Material for this task below:

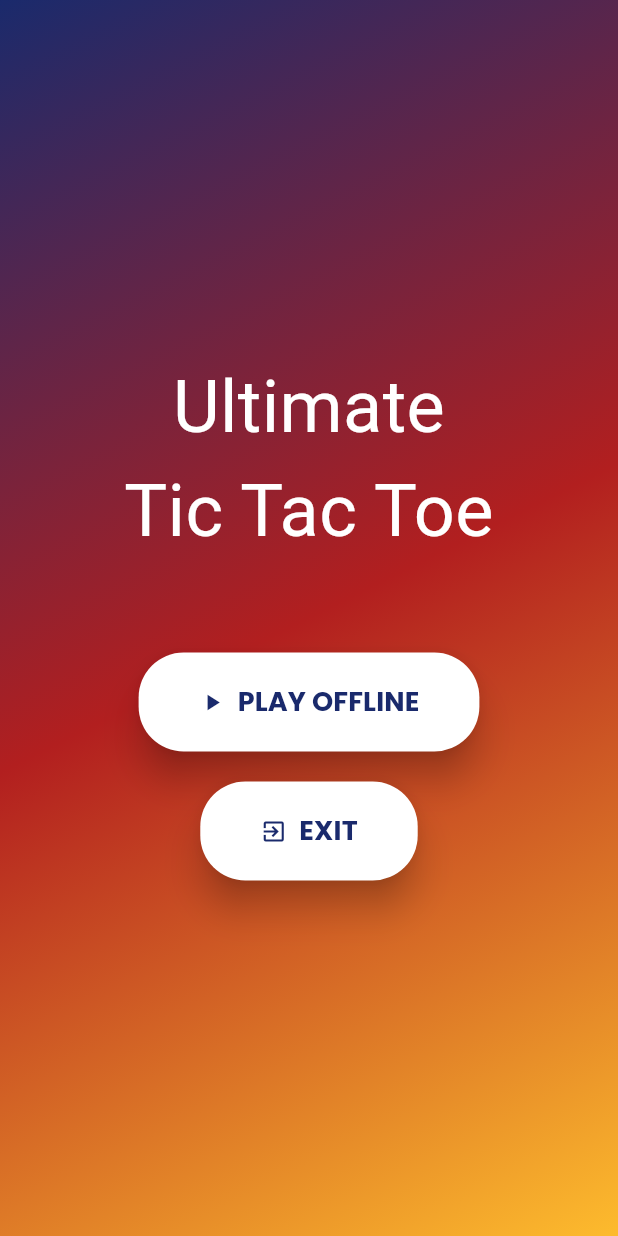
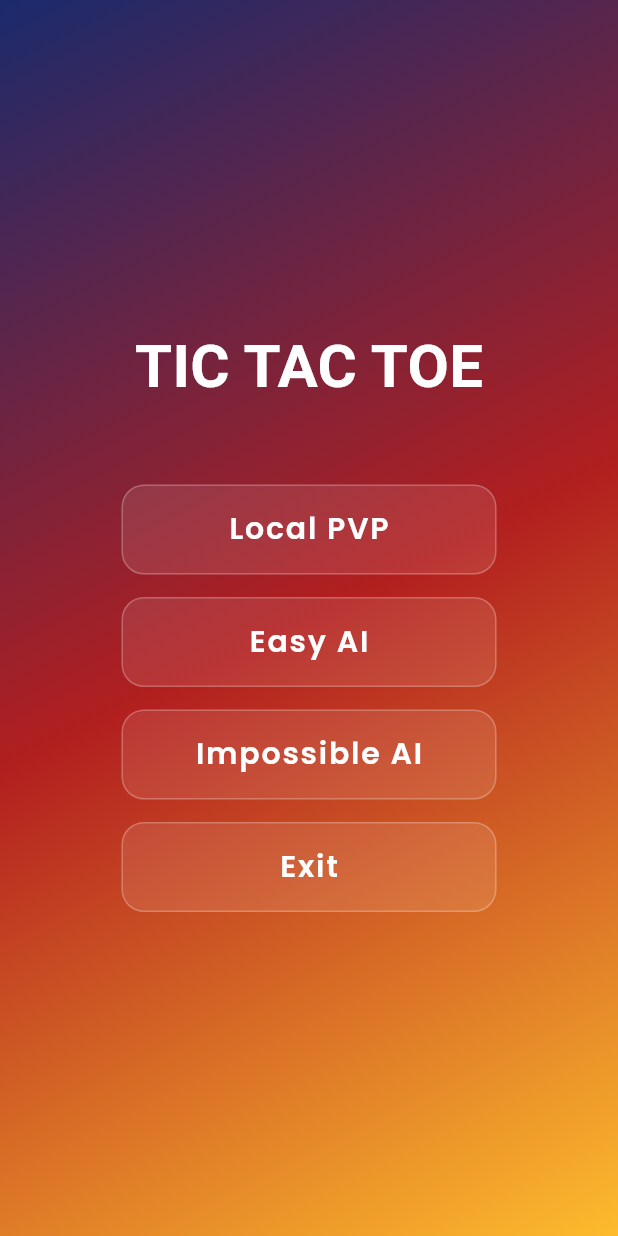
Before and after one commit to Siraj7S6/tick_tac_toe-Game, a Flutter app: the screen it shows after launch, on a phone screen of 412 x 824 dp. Run offline on Flutter 3.47's test engine with Material 3 defaults, Android fonts, the phone set to English and light mode, and no system bars; our stand-ins replace audioplayers, confetti, google_fonts.

Commit message:
2nd commit

```diff
--- a/lib/screens/menu_screen.dart
+++ b/lib/screens/menu_screen.dart
@@ -1,7 +1,9 @@
 import 'package:flutter/material.dart';
-import 'package:google_fonts/google_fonts.dart';
+import 'package:flutter/services.dart';
+import 'game_screen.dart';
+import '../logic/game_controller.dart';
 import '../utils/constants.dart';
-import 'game_screen.dart';
+import '../widgets/menu_button.dart';
 
 class MenuScreen extends StatelessWidget {
   const MenuScreen({super.key});
@@ -15,37 +17,37 @@ class MenuScreen extends StatelessWidget {
         child: Column(
           mainAxisAlignment: MainAxisAlignment.center,
           children: [
-            Text(
-              "Ultimate\nTic Tac Toe",
-              textAlign: TextAlign.center,
-              style: GoogleFonts.russoOne(fontSize: 48, color: Colors.white),
+            const Text("TIC TAC TOE", style: TextStyle(color: Colors.white, fontSize: 40, fontWeight: FontWeight.bold)),
+            const SizedBox(height: 50),
+            MenuButton(
+              text: "Local PVP",
+              onPressed: () => _launchGame(context, GameMode.pvp),
             ),
-            const SizedBox(height: 60),
-            _menuButton(context, "PLAY OFFLINE", Icons.play_arrow, () {
-              Navigator.push(context, MaterialPageRoute(builder: (_) => const GameScreen()));
-            }),
-            const SizedBox(height: 20),
-            _menuButton(context, "EXIT", Icons.exit_to_app, () {
-              // Note: SystemNavigator.pop() or similar for actual exit
-            }),
+            const SizedBox(height: 15),
+            MenuButton(
+              text: "Easy AI",
+              onPressed: () => _launchGame(context, GameMode.easy),
+            ),
+            const SizedBox(height: 15),
+            MenuButton(
+              text: "Impossible AI",
+              onPressed: () => _launchGame(context, GameMode.impossible),
+            ),
+            const SizedBox(height: 15),
+            MenuButton(
+              text: "Exit",
+              onPressed: () => SystemNavigator.pop(),
+            ),
           ],
         ),
       ),
     );
   }
 
-  Widget _menuButton(BuildContext context, String label, IconData icon, VoidCallback onTap) {
-    return ElevatedButton.icon(
-      style: ElevatedButton.styleFrom(
-        backgroundColor: Colors.white,
-        foregroundColor: AppColors.primaryBg,
-        padding: const EdgeInsets.symmetric(horizontal: 40, vertical: 20),
-        shape: RoundedRectangleBorder(borderRadius: BorderRadius.circular(30)),
-        elevation: 10,
-      ),
-      onPressed: onTap,
-      icon: Icon(icon),
-      label: Text(label, style: GoogleFonts.poppins(fontWeight: FontWeight.bold, fontSize: 18)),
+  void _launchGame(BuildContext context, GameMode mode) {
+    Navigator.push(
+      context,
+      MaterialPageRoute(builder: (context) => GameScreen(mode: mode)),
     );
   }
 }
--- /dev/null
+++ b/lib/widgets/menu_button.dart
@@ -0,0 +1,42 @@
+import 'package:flutter/material.dart';
+import 'package:google_fonts/google_fonts.dart';
+import '../utils/constants.dart';
+
+class MenuButton extends StatelessWidget {
+  final String text;
+  final VoidCallback onPressed;
+
+  const MenuButton({
+    super.key,
+    required this.text,
+    required this.onPressed,
+  });
+
+  @override
+  Widget build(BuildContext context) {
+    return SizedBox(
+      width: 250,
+      height: 60,
+      child: ElevatedButton(
+        style: ElevatedButton.styleFrom(
+          backgroundColor: Colors.white.withValues(alpha: 0.1),
+          foregroundColor: Colors.white,
+          side: const BorderSide(color: Colors.white24, width: 1),
+          shape: RoundedRectangleBorder(
+            borderRadius: BorderRadius.circular(15),
+          ),
+          elevation: 0,
+        ),
+        onPressed: onPressed,
+        child: Text(
+          text,
+          style: GoogleFonts.poppins(
+            fontSize: 20,
+            fontWeight: FontWeight.w600,
+            letterSpacing: 1.2,
+          ),
+        ),
+      ),
+    );
+  }
+}
--- a/pubspec.yaml
+++ b/pubspec.yaml
@@ -11,6 +11,7 @@ dependencies:
   google_fonts: ^6.1.0
   audioplayers: ^5.2.1
   cupertino_icons: ^1.0.8
+  confetti: ^0.7.0
 
 dev_dependencies:
   flutter_test:
```
Also changed, not shown: lib/logic/game_controller.dart (+95 -73 lines), lib/screens/game_screen.dart (+84 -113 lines), pubspec.lock.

End of Material for this task.

● Directions
Find the word "fontSize" in the entries above. Copy every line that has it.

● Written answer
-              style: GoogleFonts.russoOne(fontSize: 48, color: Colors.white),
+            const Text("TIC TAC TOE", style: TextStyle(color: Colors.white, fontSize: 40, fontWeight: FontWeight.bold)),
-      label: Text(label, style: GoogleFonts.poppins(fontWeight: FontWeight.bold, fontSize: 18)),
+            fontSize: 20,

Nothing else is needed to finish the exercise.